— Your assignment —
Scan the material below for lines with the word "Rothschild" and report how many there are, with nothing added.

— Material provided —
=====

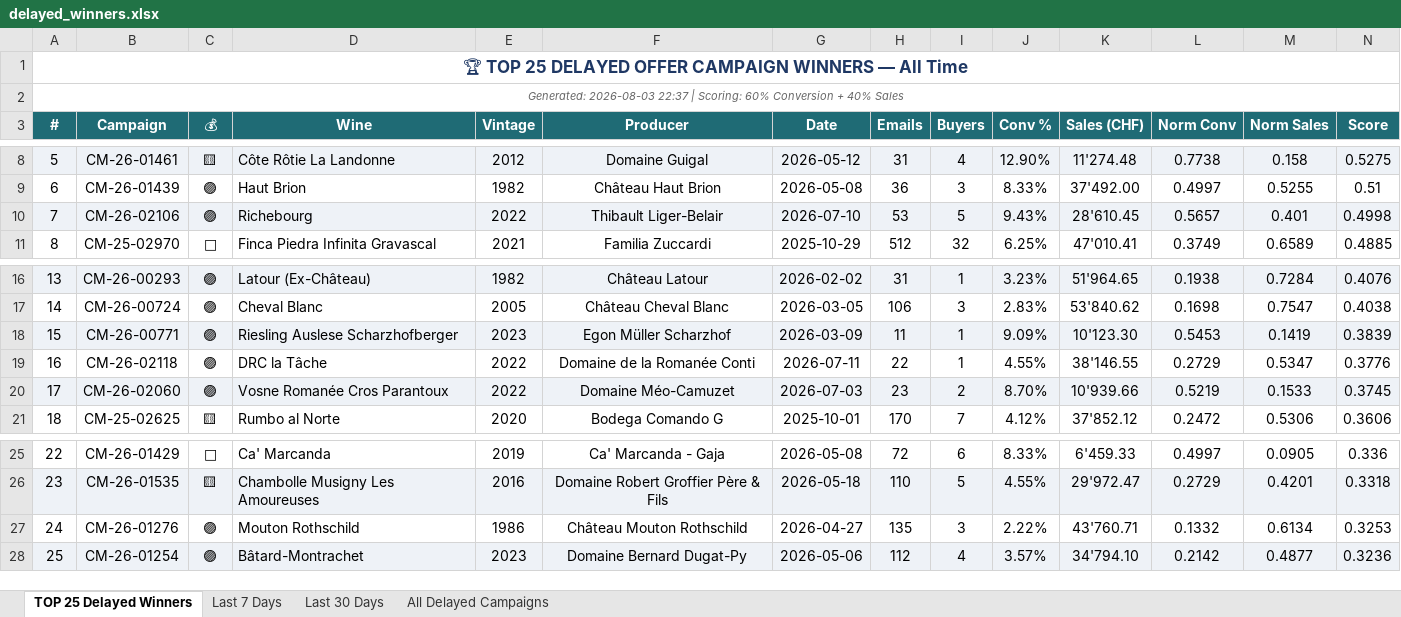
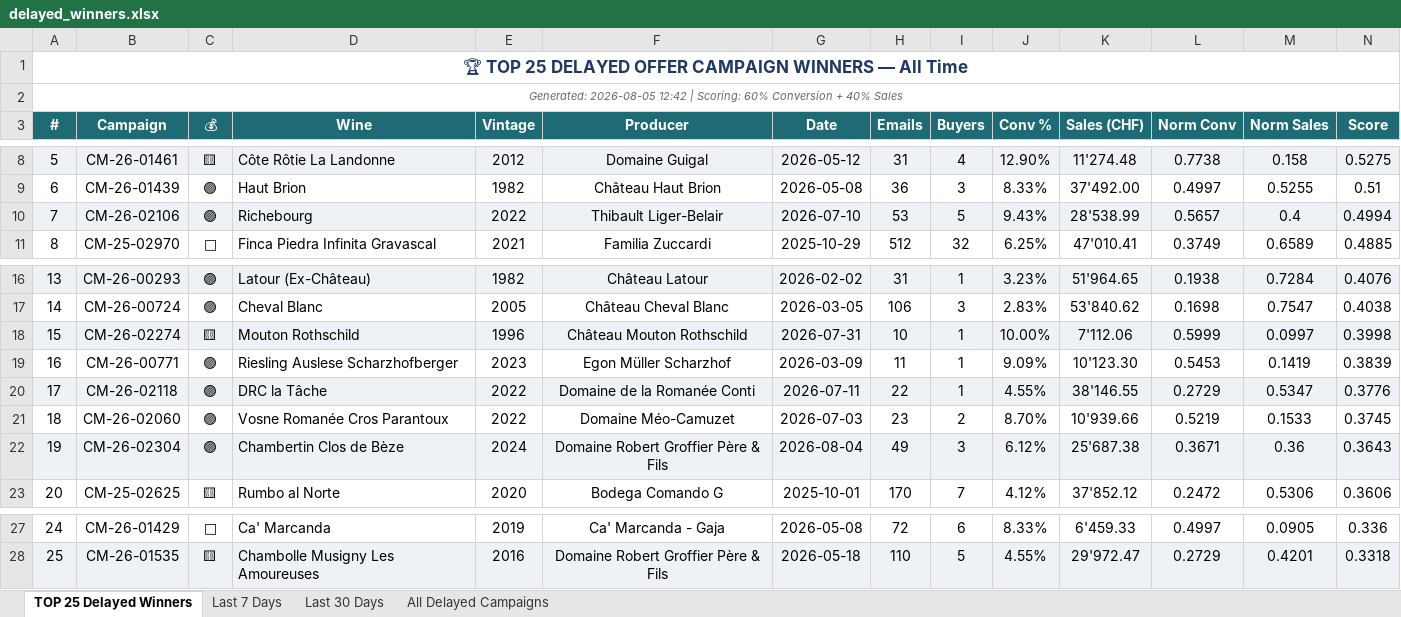
Before and after one commit to Antagata/U_links_pages, an Excel workbook: AVUwinnersCM/delayed_winners.xlsx, sheet TOP 25 Delayed Winners, drawn as a sheet; only a part is shown, gaps mark what is left out; values as stored, in another font and other column widths than the file's, no borders; removed rows and columns are numbered as before the commit, all else as after; the diff names each change by its address in the sheet, - before the commit and + after, or states it on an @@ line.

```diff
--- a/AVUwinnersCM/delayed_winners.xlsx (sheet TOP 25 Delayed Winners)
+++ b/AVUwinnersCM/delayed_winners.xlsx (sheet TOP 25 Delayed Winners)
@@ column A (#) renumbered between rows 2 and 28 @@
-K10 (Sales (CHF)): 28'610.45
+K10 (Sales (CHF)): 28'538.99
-M10 (Norm Sales): 0.401
+M10 (Norm Sales): 0.4
-N10 (Score): 0.4998
+N10 (Score): 0.4994
+row 18: 15 | CM-26-02274 | 🟨 | Mouton Rothschild | 1996 | Château Mouton Rothschild | 2026-07-31 | 10 | 1 | 10.00% | 7'112.06 | 0.5999 | 0.0997 | 0.3998
-A19:N19 fill: #EEF2F7
+A19:N19 fill: none
-A20:N20 fill: none
+A20:N20 fill: #EEF2F7
-A21:N21 fill: #EEF2F7
+A21:N21 fill: none
+row 22: 19 | CM-26-02304 | 🟣 | Chambertin Clos de Bèze | 2024 | Domaine Robert Groffier Père & Fils | 2026-08-04 | 49 | 3 | 6.12% | 25'687.38 | 0.3671 | 0.36 | 0.3643
-row 27: 24 | CM-26-01276 | 🟣 | Mouton Rothschild | 1986 | Château Mouton Rothschild | 2026-04-27 | 135 | 3 | 2.22% | 43'760.71 | 0.1332 | 0.6134 | 0.3253
-row 28: 25 | CM-26-01254 | 🟣 | Bâtard-Montrachet | 2023 | Domaine Bernard Dugat-Py | 2026-05-06 | 112 | 4 | 3.57% | 34'794.10 | 0.2142 | 0.4877 | 0.3236
```
Also changed, not shown: sheet Last 30 Days, sheet All Delayed Campaigns, sheet Last 7 Days, AVUwinnersCM/winners_report.xlsx, 10 other files.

=====

— Reply —
2